Whatever, you know what I’m trying to say. I decided to give it a shot. Plus, did I mention it was FREE?

And in case you need some reminding, "free" usually doesn't come as a price tag descriptor in New York. With $35 spin classes and gym membership initiation fees that can top $500, working out can equate to a second rent if you're not careful. This is why I was glad to discover that the good-hearted Yogis of the world are still trying to spread their health practices to everyone, even if that means doling out sessions for free sometimes. So, before we get started on the recap of my own free yoga experience, here are a few helpful links:

If you're group-exercise averted like me, it's nice to know you don't have to commit to a series of pre-paid classes just to get your yoga fix every now and again.

So, that all being said, Thursday evening came and off to Bryant Park we went.  Strolling in a mere 10 minutes before “class” was to start, we were happily surprised to find about 40-50 perfectly placed yoga mats still available for the taking. After all, we had planned on using Steph’s paint-laden towels as our ghetto yoga mat replacements, so this was a significant upgrade.

Our next surprise came in the form of a series of cirque du soleil–esq performances put on by the Yoga Works team, otherwise known as super-in-shape-motherf*ckers-with-mindblowing-bodies. I guess it was supposed to be an inspiring way to start the class - and it was – but it also kind of felt like having your Spanish teacher look directly at you on the first day of class and ramble on in complete foreign-language mode.

Like, lo siento, prof. No hablo espanol, yet.

Anyway, after the slightly intimidating observational yoga session was over, class got going. I had been wondering how we were all going to follow along, but it proved to be a very coordinated experience. On the loud speaker, in the middle of Manhattan, an incredibly soothing voice began coaching us through each move.

Having taken yoga a handful of times previously, we didn’t have much trouble hanging in there, physically. I guess Yoga Works figures if they're leading a free class for 500+ strangers, they may as well stick to the basics (P.S. thanks for that). What we did have trouble with, though, was paying attention.

Allow me to remind you that neither Steph nor I are exactly Yogis (duh). On a good day, I have the attention span of a gnat and the energy of small chihuahua. So, between immature fits of laughter and listening to the guy next to us continuously gossip, I was having a little trouble getting into my om-zone. Then, like a namaste booby trap, Steph spotted a chick two rows ahead of us who had an AVOCADO tattooed on the inside of her arm. An AVOCADO, YOU GUYS.  Naturally, we then played an unspoken game of spot-the-avocado-tat-and-snicker for about 5 minutes or so. 

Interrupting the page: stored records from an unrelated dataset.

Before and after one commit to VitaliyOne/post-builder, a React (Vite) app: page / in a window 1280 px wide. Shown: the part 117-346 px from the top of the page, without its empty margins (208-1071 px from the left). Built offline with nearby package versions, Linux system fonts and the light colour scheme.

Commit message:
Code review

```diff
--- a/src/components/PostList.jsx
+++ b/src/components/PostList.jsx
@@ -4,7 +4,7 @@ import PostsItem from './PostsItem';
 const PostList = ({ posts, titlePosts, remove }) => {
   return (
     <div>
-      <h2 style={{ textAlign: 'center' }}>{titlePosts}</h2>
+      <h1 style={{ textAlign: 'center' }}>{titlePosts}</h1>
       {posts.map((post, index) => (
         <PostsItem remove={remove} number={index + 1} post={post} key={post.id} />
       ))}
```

Moral Of The Story: partaking in outdoor yoga really slates the odds against you in terms of the whole attention span struggle.

Other Moral Of The Story: amidst all the joking and various distractions in the form of cell phones, avocados and  hula-hoopers on the lawn behind us (mental note: join this group next time), it’s really a good time overall. About 40 minutes into the session and sixty-seven hundred downward dogs later, my muscles were loosening a bit and I even stopped hearing the rumblings of Midtown.

Furthermore, we had originally been set on leaving at the 45-minute mark, because #letsbereal, 60 minutes is just a lot for anything. However, upon us making it to 6:45, we suddenly didn’t feel such an immediate urge to leave. Instead, we took the liberty to “freestyle” a bit, if you will, stretching more to our liking and hanging out in corpse pose for a  bit.

Feeling stretched and at ease, we picked up our belongings and then did what any relaxed New Yorker might do: went for a post workout beer!

* Free Yoga Picks were selected from Lisa's site over at Cheap in the City